Democrats had few aggressive questions for McWilliams, although Brown seemed surprised when she declined to agree with him that excessive leverage at major banks triggered the financial crisis.
Instead, Democrats trained their fire on Goodfriend, the Carnegie Mellon University economics professor Trump nominated to the Fed. Goodfriend worked for the Federal Reserve Bank of Richmond between 1978 and 2005, serving as the director of research and a policy adviser. He also served as an economist for the Fed and was on President Reagan’s Council of Economic Advisers.
Democrats blasted Goodfriend for his previous statements that heavy financial regulation would lead to a “European socialist model” in the U.S., and fears about imminent inflation spikes that never happened.
Goodfriend insisted in 2011 that further Fed interest rate cuts would risk ballooning inflation past the Fed’s 2 percent target without making a dent on unemployment, then at roughly 9 percent. He’s argued that the best way for the Fed to maintain low unemployment is by focusing on price stability. Unemployment is now close to 4 percent while inflation remains stuck below the Fed target range while the central bank brings rates higher.
Dems ripped Goodfriend for his incorrect predictions and pushed him to admit his mistakes.
“Why have you been wrong so many times?” Brown asked Goodfriend. “Would the economy be in this good of shape if they had been listening to Marvin Goodfriend during this period?”
“These wrong predictions aren’t an outlier for you,” said Sen. Elizabeth WarrenElizabeth WarrenIn defense of share buybacks Democrats urge Biden to go all in with agenda in limbo In Washington, the road almost never taken MORE (D-Mass.). She insisted that Goodfriend’s focus on inflation “does enormous harm to the economy and working families” and could have cost millions of jobs created after the crisis.
“American families are very lucky that you weren’t on the Fed board over the past few years, and I think it would be a mistake to put you on there now,” Warren said.
Goodfriend, who appeared shaken by the hostile questions, insisted that he would pay close attention to the employment side of the Fed's dual mandate and admitted his predictions were off.
“Our goal is to get unemployment down to the natural rate, and therefore I’m supportive of a natural long-run inflation target,” Goodfriend said. “Whether or not I’ve talked about the dual mandate, I totally support it.”
Sen. Pat ToomeyPatrick (Pat) Joseph ToomeyBlack women look to build upon gains in coming elections Watch live: GOP senators present new infrastructure proposal Sasse rebuked by Nebraska Republican Party over impeachment vote MORE (R-Pa.) gave Goodfriend credit for his attention to price stability risks, suggesting that excessive equity and sovereign debt holdings could both be bubbles threatening the economy.
The third nominee, insurance attorney Thomas Workman, would serve on FSOC, the interagency board of financial regulators, as the member with insurance expertise as mandated by Dodd-Frank.

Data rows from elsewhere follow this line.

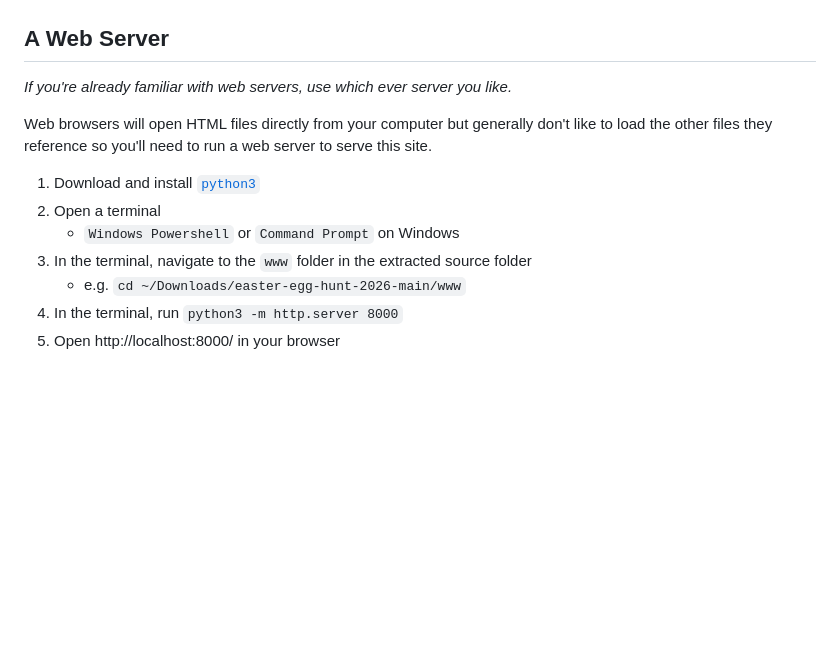
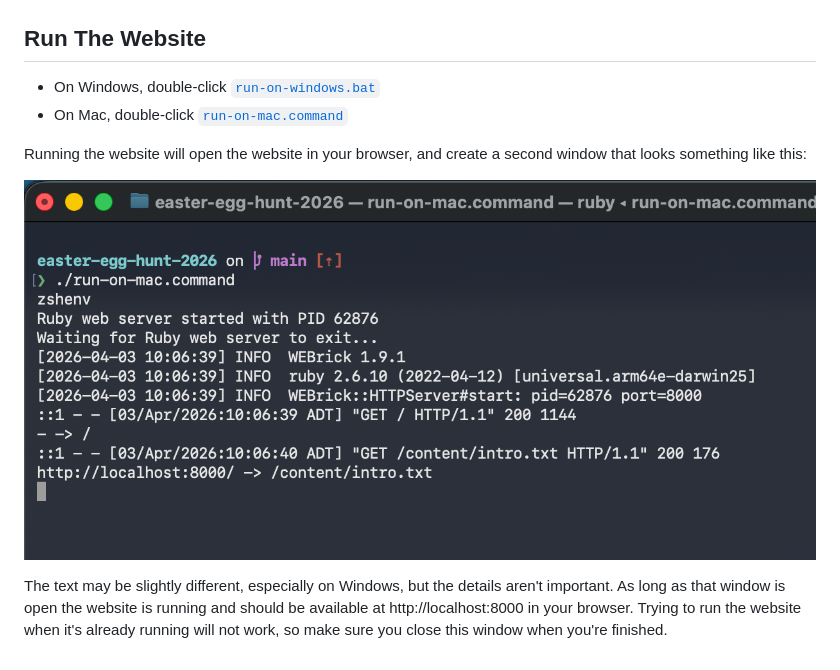
Before and after one commit to patch-wreckless/easter-egg-hunt-2026, a Markdown page: README.md, the part around the change. Drawn GitHub-style; pictures changed too: docs/images/server.png (added); blank space fills up the shorter version.

Commit message:
chore: update docs for launching

```diff
--- a/README.md
+++ b/README.md
@@ -82,16 +82,13 @@ Use this file to define the messages to show when the egg hunt is successfully c
 
 ![success page](./docs/images/success.png)
 
-## A Web Server
+## Run The Website
 
-_If you're already familiar with web servers, use which ever server you like._
+- On Windows, double-click [`run-on-windows.bat`](./run-on-windows.bat)
+- On Mac, double-click [`run-on-mac.command`](./run-on-mac.command)
 
-Web browsers will open HTML files directly from your computer but generally don't like to load the other files they reference so you'll need to run a web server to serve this site.
+Running the website will open the website in your browser, and create a second window that looks something like this:
 
-1. Download and install [`python3`](https://www.python.org/downloads/)
-2. Open a terminal
-    - `Windows Powershell` or `Command Prompt` on Windows
-3. In the terminal, navigate to the `www` folder in the extracted source folder
-    - e.g. `cd ~/Downloads/easter-egg-hunt-2026-main/www`
-4. In the terminal, run `python3 -m http.server 8000`
-5. Open http://localhost:8000/ in your browser
+![server terminal](./docs/images/server.png)
+
+The text may be slightly different, especially on Windows, but the details aren't important. As long as that window is open the website is running and should be available at http://localhost:8000 in your browser. Trying to run the website when it's already running will not work, so make sure you close this window when you're finished.
```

He was president and CEO of the Life Insurance Council of New York from 1999 to 2016. Workman was an attorney for Bricker & Eckler in Columbus, Ohio from 1973 to 1999.
Workman would join FSOC as it reconsiders its listing of large insurance companies as critical enough to the financial system to trigger a crisis. FSOC lifted its classification of AIG as a systemically important financial institution in September, while the Justice Department dropped its case appealing a decision that delisted MetLife.

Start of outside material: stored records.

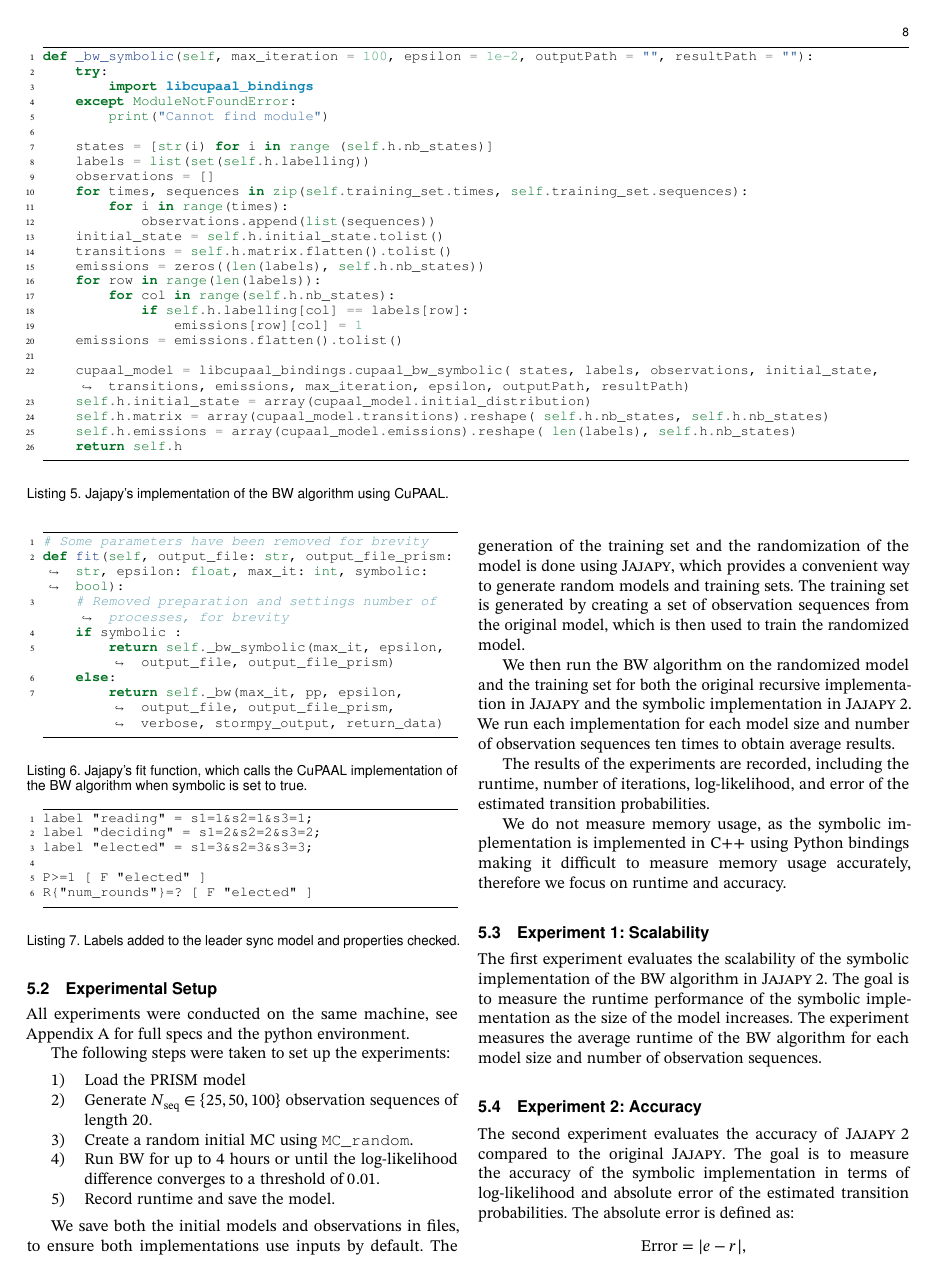
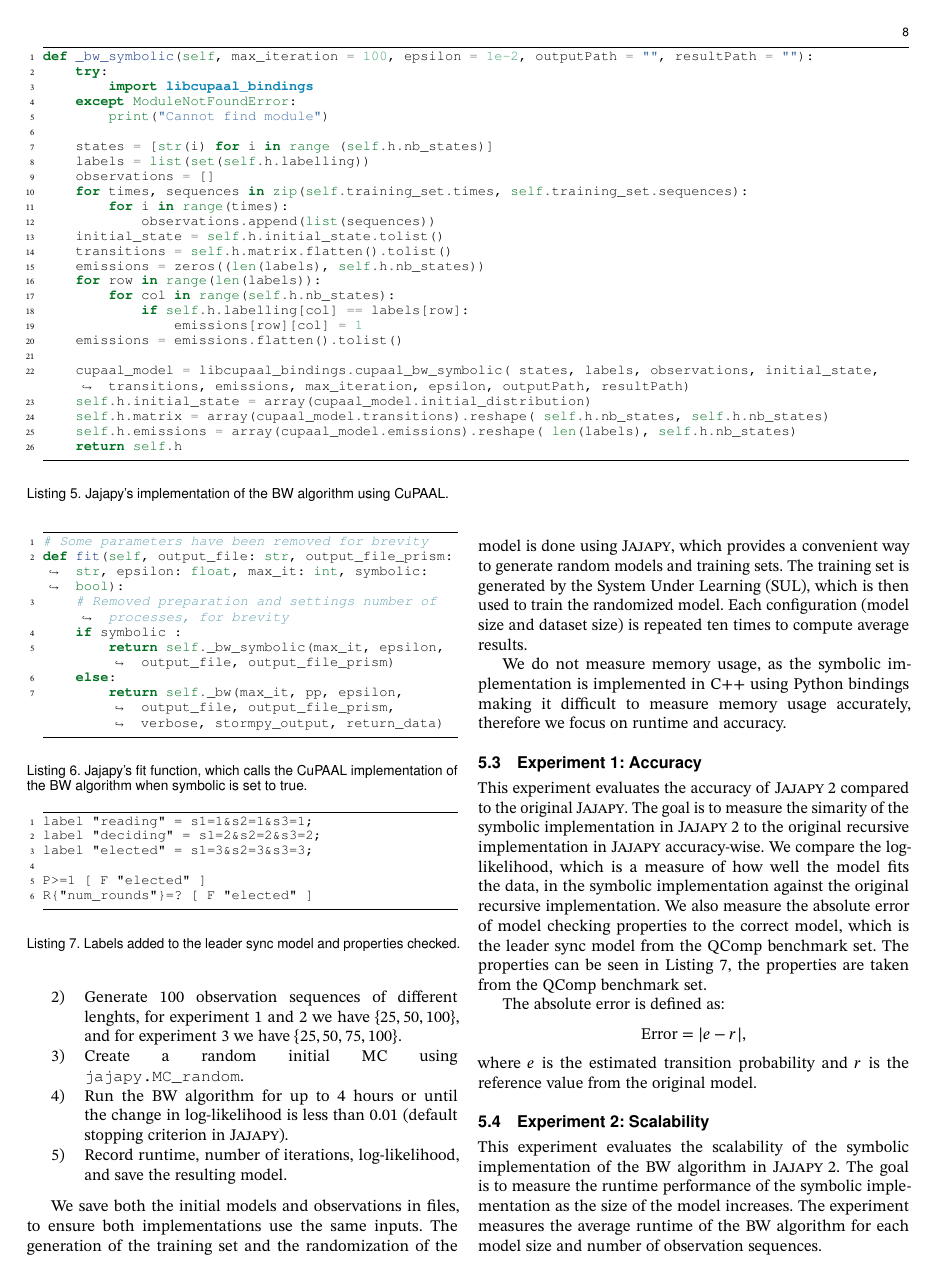
Before and after one commit to AAU-Dat/P10-Thesis, a LaTeX paper (report/src/main.tex, which reads report/src/sections/05-experiments.tex): page 8 of 15. Compiled offline with pdfLaTeX; a LaTeX package or settings file that is missing is left out; TikZ figures are drawn from their code, not taken from saved files.

Commit message:
rewrote the experiment section

```diff
--- a/report/src/sections/05-experiments.tex
+++ b/report/src/sections/05-experiments.tex
@@ -56,38 +52,29 @@ The labels added to the model are shown in \autoref{lst:leader-sync-additions}.
 
-\subsection{Experimental Setup}
-All experiments were conducted on the same machine, see Appendix~\ref{sec:machine_specs} for full specs and the python environment.
-
-The following steps were taken to set up the experiments:
-
+The experimental steps are as follows:
 
 \begin{enumerate}
-    \item Load the PRISM model
-    \item Generate $N_\text{seq}\in\{25,50,100\}$ observation sequences of length $20$.
-    \item Create a random initial \gls{mc} using \texttt{MC\_random}.
-    \item Run \gls{bw} for up to 4 hours or until the log-likelihood difference converges to a threshold of $0.01$.
-    \item Record runtime and save the model.
+    \item Load the \Prism\ model.
+    \item Generate 100 observation sequences of different lenghts, for experiment 1 and 2 we have $\{25, 50, 100\}$, and for experiment 3 we have $\{25, 50, 75, 100\}$.
+    \item Create a random initial \gls{mc} using \texttt{jajapy.MC\_random}.
+    \item Run the \gls{bw} algorithm for up to 4 hours or until the change in log-likelihood is less than 0.01 (default stopping criterion in \Jajapy).
+    \item Record runtime, number of iterations, log-likelihood, and save the resulting model.
 \end{enumerate}
 
-
-We save both the initial models and observations in files, to ensure both implementations use inputs by default.
+We save both the initial models and observations in files, to ensure both implementations use the same inputs.
 The generation of the training set and the randomization of the model is done using \Jajapy, which provides a convenient way to generate random models and training sets.
-The training set is generated by creating a set of observation sequences from the original model, which is then used to train the randomized model.
-
-We then run the \gls{bw} algorithm on the randomized model and the training set for both the original recursive implementation in \Jajapy\ and the symbolic implementation in \JajapyTwo.
-We run each implementation for each model size and number of observation sequences ten times to obtain average results.
-
-The results of the experiments are recorded, including the runtime, number of iterations, log-likelihood, and error of the estimated transition probabilities.
+The training set is generated by the \gls{sul}, which is then used to train the randomized model.
+Each configuration (model size and dataset size) is repeated ten times to compute average results.
 
 We do not measure memory usage, as the symbolic implementation is implemented in C++ using Python bindings making it difficult to measure memory usage accurately, therefore we focus on runtime and accuracy.
 
-\subsection{Experiment 1: Scalability}\label{sec:exp_scalability}
-The first experiment evaluates the scalability of the symbolic implementation of the \gls{bw} algorithm in \JajapyTwo.
-The goal is to measure the runtime performance of the symbolic implementation as the size of the model increases.
-The experiment measures the average runtime of the \gls{bw} algorithm for each model size and number of observation sequences.
 
-\subsection{Experiment 2: Accuracy}\label{sec:exp_accuracy}
-The second experiment evaluates the accuracy of \JajapyTwo\ compared to the original \Jajapy.
-The goal is to measure the accuracy of the symbolic implementation in terms of log-likelihood and absolute error of the estimated transition probabilities.
+\subsection{Experiment 1: Accuracy}\label{sec:exp_accuracy}
+This experiment evaluates the accuracy of \JajapyTwo\ compared to the original \Jajapy.
+The goal is to measure the simarity of the symbolic implementation in \JajapyTwo\ to the original recursive implementation in \Jajapy\ accuracy-wise.
+We compare the log-likelihood, which is a measure of how well the model fits the data, in the symbolic implementation against the original recursive implementation.
+We also measure the absolute error of model checking properties to the correct model, which is the leader sync model from the QComp benchmark set.
+The properties can be seen in \autoref{lst:leader-sync-additions}, the properties are taken from the QComp benchmark set.
+
 The absolute error is defined as:
 \[
     \text{Error} = |e - r|,
@@ -97,3 +83,6 @@ We use the results from the first experiment, and compare the log-likelihood and
 
-The properties used in this experiment are shown in \autoref{lst:leader-sync-additions}, the properties are taken from the QComp benchmark set~\cite{hartmanns2019quantitative}.
+\subsection{Experiment 2: Scalability}\label{sec:exp_scalability}
+This experiment evaluates the scalability of the symbolic implementation of the \gls{bw} algorithm in \JajapyTwo.
+The goal is to measure the runtime performance of the symbolic implementation as the size of the model increases.
+The experiment measures the average runtime of the \gls{bw} algorithm for each model size and number of observation sequences.
 
```
Also changed, not shown: report/src/sections/05-experiments.tex (30 more changed lines).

Prudential is currently the only insurance company considered systematically important by the federal government.
Even so, Workman declined to answer a question about whether he thought the $50 billion threshold at which FSOC can declare a nonbank financial firm systemically important, citing his unfamiliarity with the issue.
Workman did express openness to shifting FSOC’s designation process to an analysis of a firm’s activities instead of amount of assets.